  17. The crane’s engine was made by GMC.

Think of that: 17 hard facts in 10 sentences. That’s almost 2 facts per sentence, and it’s not even one of McPhee’s true tours de force.

Being a writer of what today we call creative nonfiction, McPhee uses observed fact (and sometimes researched fact) for literary as well as journalistic purposes. To paint a setting, for example:

A stop for a D.O.R. [“dead on road”] always brought the landscape into detailed focus. Pitch coming out of a pine. Clustered sows behind a fence. An automobile wrapped in vines. A mailbox. “Donald Foskey.” His home. Beyond the mailbox, a set of cinder blocks and on the cinder blocks a mobile home. (“Travels in Georgia”)

Or to perform a deft, swift characterization:

…Carol turned on the radio and moved the dial. If she could find some Johnny Cash, it would elevate her day. Some Johnny Cash was not hard to find in the airwaves of Georgia.
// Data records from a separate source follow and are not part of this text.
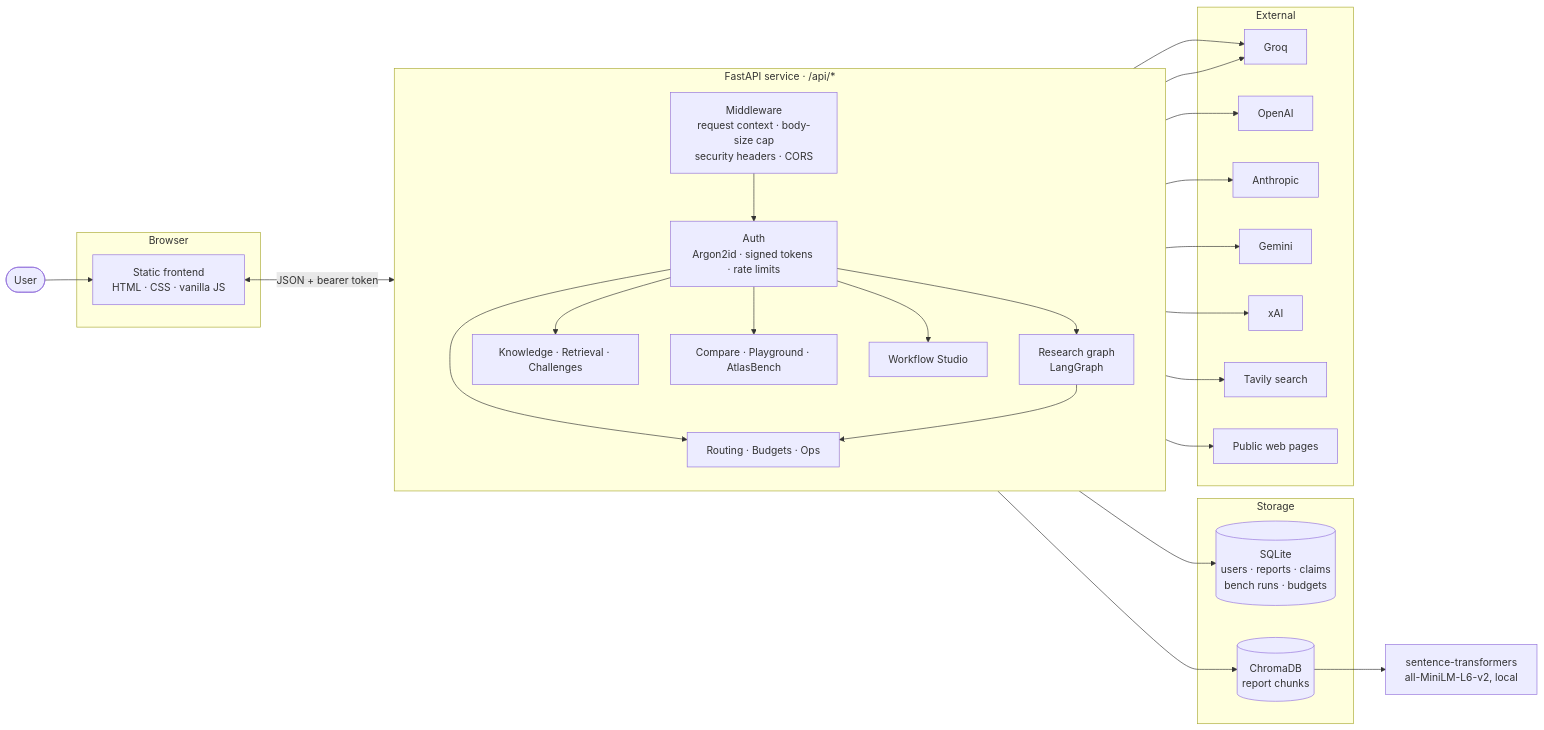
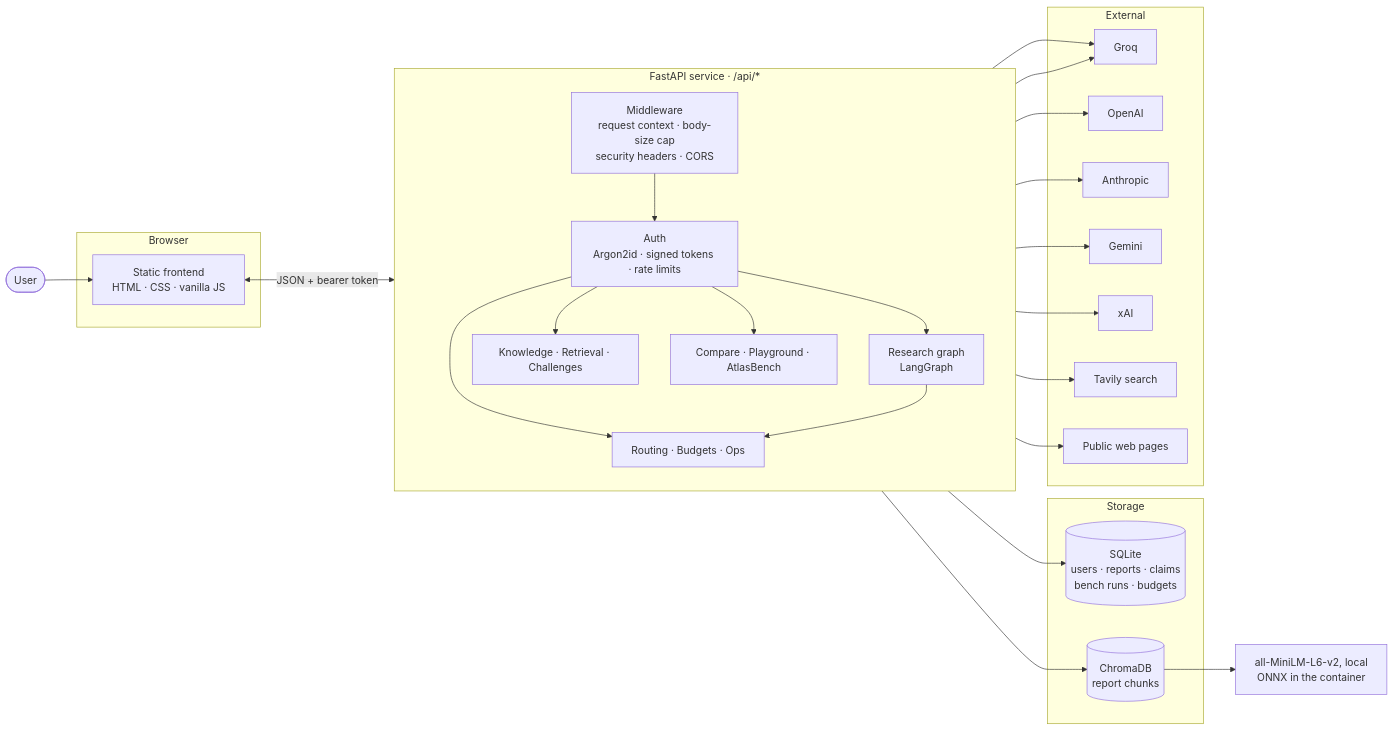
Before and after one commit to shreyajoshi144/atlas: the first of 9 diagrams in docs/02-architecture.md, drawn with Mermaid. The commit also changed other lines of this file and 34 other files, not shown here.

Commit message:
Remove Workflow Studio; fold routing into AtlasBench; add project management pack; align all docs

````diff
--- a/docs/02-architecture.md
+++ b/docs/02-architecture.md
@@ -7,45 +7,44 @@
 ```mermaid
 flowchart LR
     U([User]) --> UI
 
     subgraph Browser
         UI["Static frontend<br/>HTML · CSS · vanilla JS"]
     end
 
     subgraph API["FastAPI service  ·  /api/*"]
         direction TB
         MW["Middleware<br/>request context · body-size cap<br/>security headers · CORS"]
         AUTH["Auth<br/>Argon2id · signed tokens · rate limits"]
         RES["Research graph<br/>LangGraph"]
         KNOW["Knowledge · Retrieval · Challenges"]
         EVAL["Compare · Playground · AtlasBench"]
         ROUTE["Routing · Budgets · Ops"]
-        WF["Workflow Studio"]
-        MW --> AUTH --> RES & KNOW & EVAL & ROUTE & WF
+        MW --> AUTH --> RES & KNOW & EVAL & ROUTE
     end
 
     subgraph Storage
         SQL[("SQLite<br/>users · reports · claims<br/>bench runs · budgets")]
         VEC[("ChromaDB<br/>report chunks")]
     end
 
     subgraph External
         GROQ[Groq]
         OAI[OpenAI]
         ANT[Anthropic]
         GEM[Gemini]
         XAI[xAI]
         TAV[Tavily search]
         WEB[Public web pages]
     end
 
-    EMB["sentence-transformers<br/>all-MiniLM-L6-v2, local"]
+    EMB["all-MiniLM-L6-v2, local<br/>ONNX in the container"]
 
     UI <-->|"JSON + bearer token"| MW
     RES --> ROUTE --> GROQ
     EVAL --> OAI & ANT & GEM & XAI & GROQ
     RES --> TAV
     RES --> WEB
     API --> SQL
     KNOW --> VEC --> EMB
 ```
````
There he was now, resonantly singing about his Mississippi Delta land, where, on a sharecropping farm, he grew up. Carol smiled and closed her eyes. In her ears — pierced ears — were gold maple leaves that seemed to move under the influence of the music.

Facts — accurate facts, astutely observed details — are the heart of journalism, but they’re also the heart of any writing, fiction, essay, and even poetry included. You doubt it? Check out, for example, a random passage from Alice Munro:

That was the time of their being women together. Home permanents were tried on Juliet’s stubborn fine hair, dressmaking sessions produced the outfits like nobody else’s, suppers were peanut-butter-tomato-and-mayonnaise sandwiches on the evenings Sam stayed late for a school meeting. Stories were told and retold about Sara’s boyfriends and girlfriends, the jokes they played and the fun they had, in the days when Sara was a schoolteacher too, before her  heart got too bad. Stories from the time before that, when she lay in bed with rheumatic fever and had the imaginary friends Rollo and Maxine who solved mysteries, even murders, like the characters in certain children’s books. Glimpses of Sam’s besotted courtship, disasters with the borrowed car, the time he showed up at Sara’s door disguised as a tramp. (Alice Munro, “Soon,” in Runaway)

  1. Juliet and Sara were close friends.
  2. Juliet has fine hair.
  3. They tried to permanent it.
  4. They ate awful food when one of them didn’t have to cook for a man.
  5. They related stories from their lives.
  6. Sara was once a schoolteacher.
  7. Sara had a bad heart.
  8. Sara’s heart trouble stemmed from rheumatic fever.
  9. Sara’s rheumatic fever probably occurred when she was a child.
  10. Sam drinks, or possibly he’s just clumsy
  11. Sam got into some sort of trouble with a borrowed car.
  12. Sam has done some odd things.

Twelve facts in five sentences. Not bad!

It’s the details that allow the reader to visualize, understand, and absorb your message. So facts, whether they come from research or observation (and the imagined facts of the fiction writer or poet are based on observation and experience) are indispensable. Writing is a process of reporting research.

Every writer needs facts. Lots of facts.

Get them. Don’t neglect them!